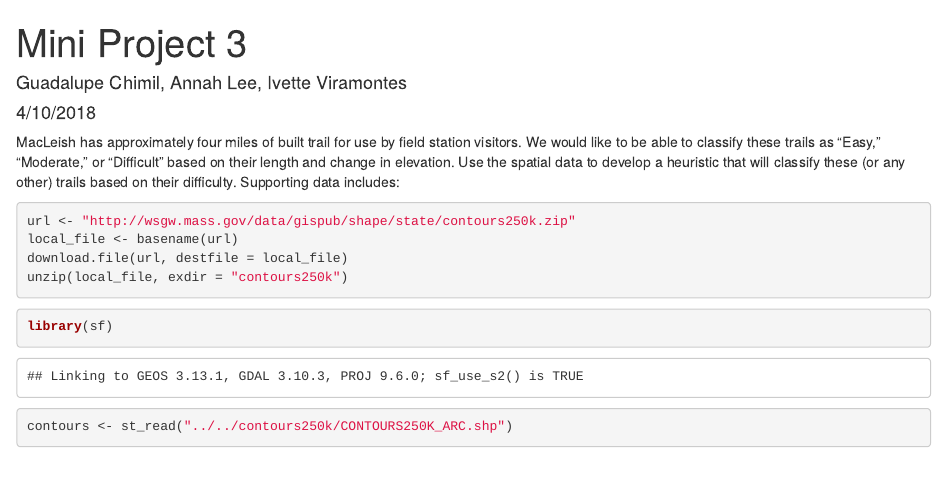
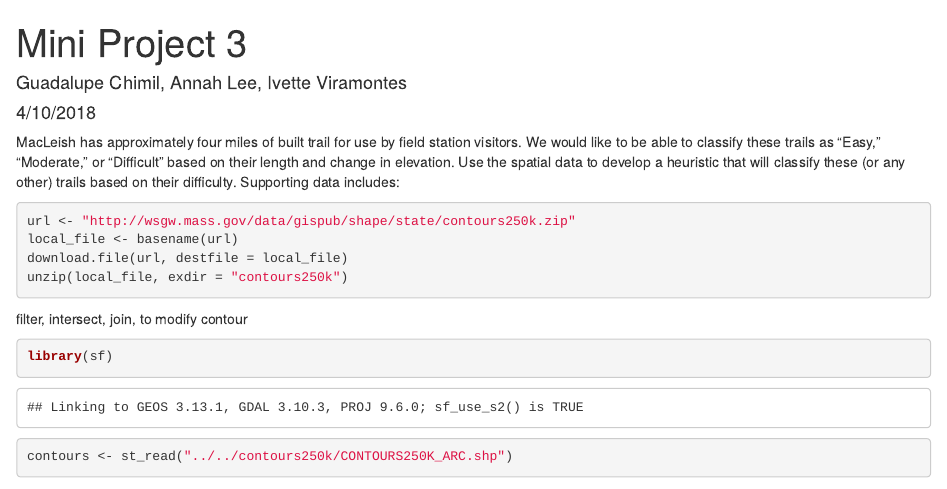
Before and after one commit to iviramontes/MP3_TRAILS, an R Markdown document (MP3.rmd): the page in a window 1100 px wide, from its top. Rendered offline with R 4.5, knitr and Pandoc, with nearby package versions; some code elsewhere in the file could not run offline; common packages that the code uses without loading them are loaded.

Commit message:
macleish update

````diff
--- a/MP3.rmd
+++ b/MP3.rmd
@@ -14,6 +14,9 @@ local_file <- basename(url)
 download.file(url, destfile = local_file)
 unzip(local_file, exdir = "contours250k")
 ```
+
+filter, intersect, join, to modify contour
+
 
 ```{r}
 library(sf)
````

* * *

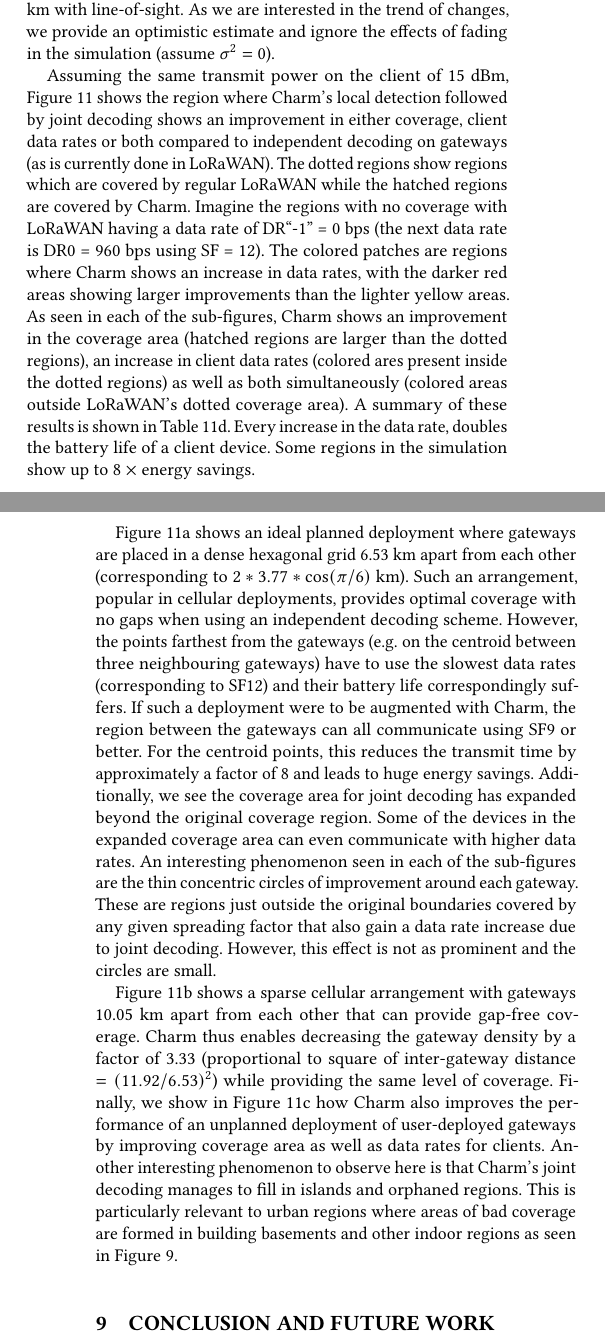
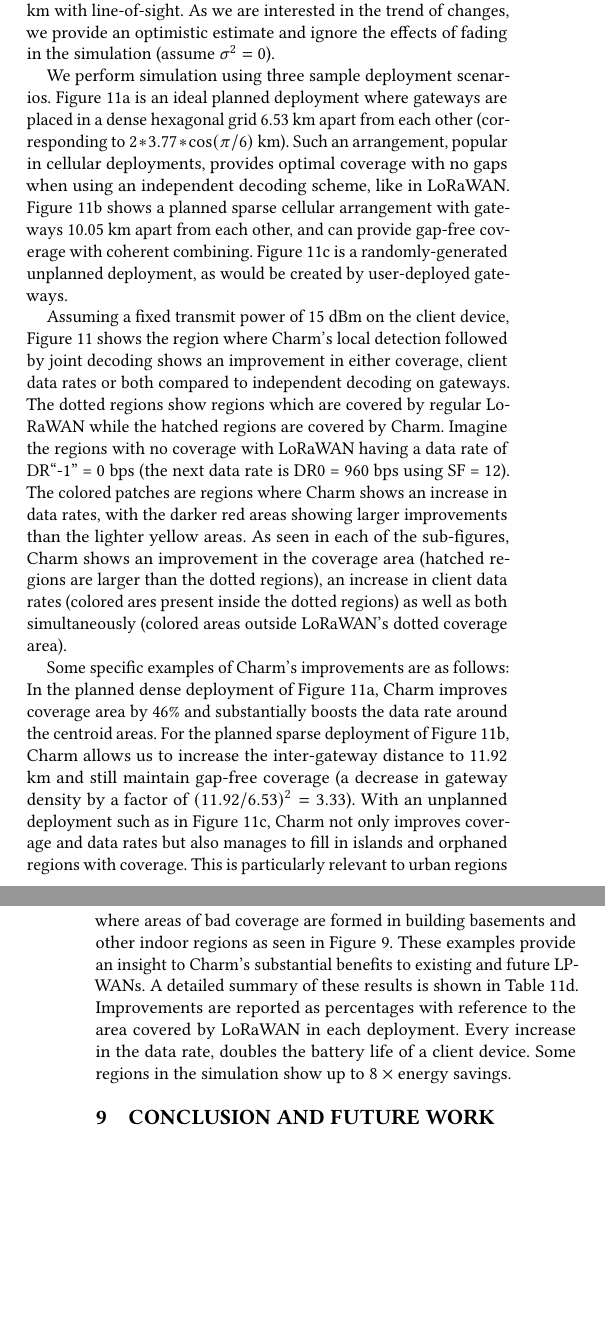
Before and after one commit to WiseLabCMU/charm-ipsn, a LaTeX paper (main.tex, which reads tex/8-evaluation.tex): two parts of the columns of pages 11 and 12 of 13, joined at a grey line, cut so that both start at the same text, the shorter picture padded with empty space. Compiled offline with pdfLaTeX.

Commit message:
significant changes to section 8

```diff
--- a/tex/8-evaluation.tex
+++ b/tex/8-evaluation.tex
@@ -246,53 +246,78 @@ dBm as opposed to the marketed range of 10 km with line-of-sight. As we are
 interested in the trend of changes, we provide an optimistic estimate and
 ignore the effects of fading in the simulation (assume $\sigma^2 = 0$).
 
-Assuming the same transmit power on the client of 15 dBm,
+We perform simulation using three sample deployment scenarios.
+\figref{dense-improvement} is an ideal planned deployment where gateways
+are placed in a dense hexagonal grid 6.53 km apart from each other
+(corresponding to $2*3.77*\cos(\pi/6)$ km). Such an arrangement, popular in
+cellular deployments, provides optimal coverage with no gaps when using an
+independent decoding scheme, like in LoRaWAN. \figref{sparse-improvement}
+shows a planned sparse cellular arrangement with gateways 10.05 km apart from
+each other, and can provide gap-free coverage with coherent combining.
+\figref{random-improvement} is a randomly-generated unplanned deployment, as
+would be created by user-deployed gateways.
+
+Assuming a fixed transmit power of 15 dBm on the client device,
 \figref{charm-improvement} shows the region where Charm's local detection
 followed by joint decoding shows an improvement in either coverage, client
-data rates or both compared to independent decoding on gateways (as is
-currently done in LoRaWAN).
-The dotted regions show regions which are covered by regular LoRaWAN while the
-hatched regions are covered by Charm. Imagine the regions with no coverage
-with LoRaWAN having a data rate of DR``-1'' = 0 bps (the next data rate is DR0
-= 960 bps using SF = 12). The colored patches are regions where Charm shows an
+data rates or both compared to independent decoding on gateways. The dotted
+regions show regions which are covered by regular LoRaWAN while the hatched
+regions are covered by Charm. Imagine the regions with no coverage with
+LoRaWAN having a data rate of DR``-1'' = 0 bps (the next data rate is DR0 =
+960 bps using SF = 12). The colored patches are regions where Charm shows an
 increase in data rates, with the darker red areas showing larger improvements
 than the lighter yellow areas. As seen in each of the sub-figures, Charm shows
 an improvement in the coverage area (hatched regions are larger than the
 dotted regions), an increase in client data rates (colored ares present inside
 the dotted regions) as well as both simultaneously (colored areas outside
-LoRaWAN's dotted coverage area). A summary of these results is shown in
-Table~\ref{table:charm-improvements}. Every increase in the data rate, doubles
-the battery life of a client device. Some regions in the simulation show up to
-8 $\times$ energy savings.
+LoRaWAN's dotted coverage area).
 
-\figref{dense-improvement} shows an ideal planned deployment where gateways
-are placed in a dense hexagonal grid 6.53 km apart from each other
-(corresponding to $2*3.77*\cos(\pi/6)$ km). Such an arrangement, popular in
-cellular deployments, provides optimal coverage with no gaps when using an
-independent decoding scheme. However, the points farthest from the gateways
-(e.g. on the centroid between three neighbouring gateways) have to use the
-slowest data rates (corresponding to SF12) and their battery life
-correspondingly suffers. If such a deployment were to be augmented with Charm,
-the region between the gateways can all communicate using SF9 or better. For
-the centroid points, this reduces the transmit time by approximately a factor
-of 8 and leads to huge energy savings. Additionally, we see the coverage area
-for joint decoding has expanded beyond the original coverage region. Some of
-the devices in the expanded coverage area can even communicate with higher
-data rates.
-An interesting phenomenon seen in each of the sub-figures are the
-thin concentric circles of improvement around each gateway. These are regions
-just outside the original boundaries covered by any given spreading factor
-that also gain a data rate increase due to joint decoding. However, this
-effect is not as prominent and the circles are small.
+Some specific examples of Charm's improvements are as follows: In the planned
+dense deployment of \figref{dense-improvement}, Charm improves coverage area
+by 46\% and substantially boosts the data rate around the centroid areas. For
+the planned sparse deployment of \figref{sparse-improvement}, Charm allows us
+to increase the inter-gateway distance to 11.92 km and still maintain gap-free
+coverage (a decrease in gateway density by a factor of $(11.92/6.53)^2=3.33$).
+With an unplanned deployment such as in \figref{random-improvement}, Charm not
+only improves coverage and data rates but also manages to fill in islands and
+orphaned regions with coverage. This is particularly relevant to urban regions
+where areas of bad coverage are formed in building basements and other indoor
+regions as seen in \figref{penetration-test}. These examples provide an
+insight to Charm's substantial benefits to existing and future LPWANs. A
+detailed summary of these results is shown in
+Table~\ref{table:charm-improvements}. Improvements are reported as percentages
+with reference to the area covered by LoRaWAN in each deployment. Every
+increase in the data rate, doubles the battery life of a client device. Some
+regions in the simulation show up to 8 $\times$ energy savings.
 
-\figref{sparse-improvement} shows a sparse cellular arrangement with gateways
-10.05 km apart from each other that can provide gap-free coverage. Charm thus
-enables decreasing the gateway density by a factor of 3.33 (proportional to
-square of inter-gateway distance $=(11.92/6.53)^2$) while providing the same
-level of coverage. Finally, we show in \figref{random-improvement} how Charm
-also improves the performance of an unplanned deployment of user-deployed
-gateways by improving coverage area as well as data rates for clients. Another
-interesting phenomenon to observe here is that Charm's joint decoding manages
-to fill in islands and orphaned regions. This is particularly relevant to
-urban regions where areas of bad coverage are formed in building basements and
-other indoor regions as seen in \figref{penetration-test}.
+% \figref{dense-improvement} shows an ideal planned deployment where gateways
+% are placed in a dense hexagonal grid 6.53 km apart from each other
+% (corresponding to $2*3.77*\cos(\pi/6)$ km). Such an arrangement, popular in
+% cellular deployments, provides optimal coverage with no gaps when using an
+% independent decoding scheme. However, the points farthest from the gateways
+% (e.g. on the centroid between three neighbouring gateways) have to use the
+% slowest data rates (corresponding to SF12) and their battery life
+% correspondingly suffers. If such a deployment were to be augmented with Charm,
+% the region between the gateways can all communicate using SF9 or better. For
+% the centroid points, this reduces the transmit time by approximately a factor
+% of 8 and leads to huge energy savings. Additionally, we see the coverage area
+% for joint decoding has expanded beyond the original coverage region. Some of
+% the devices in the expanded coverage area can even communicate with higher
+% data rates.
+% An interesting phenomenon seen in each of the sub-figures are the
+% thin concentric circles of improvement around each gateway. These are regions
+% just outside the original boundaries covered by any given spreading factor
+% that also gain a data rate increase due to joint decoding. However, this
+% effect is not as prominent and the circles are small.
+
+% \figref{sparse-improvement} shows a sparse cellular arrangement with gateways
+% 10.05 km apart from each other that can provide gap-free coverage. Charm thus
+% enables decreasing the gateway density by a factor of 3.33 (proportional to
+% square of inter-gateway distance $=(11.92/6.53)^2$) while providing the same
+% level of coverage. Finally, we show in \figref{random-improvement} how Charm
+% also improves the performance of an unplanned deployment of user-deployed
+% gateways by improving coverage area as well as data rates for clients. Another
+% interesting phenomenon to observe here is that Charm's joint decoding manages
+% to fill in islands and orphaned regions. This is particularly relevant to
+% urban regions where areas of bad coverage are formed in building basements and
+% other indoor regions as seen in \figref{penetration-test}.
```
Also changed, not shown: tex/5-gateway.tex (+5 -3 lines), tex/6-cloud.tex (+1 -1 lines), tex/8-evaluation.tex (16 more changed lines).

**Task**.
Over the whole listing above, how many lines contain the string "when"? The answer is that number alone.

**Written solution**.
3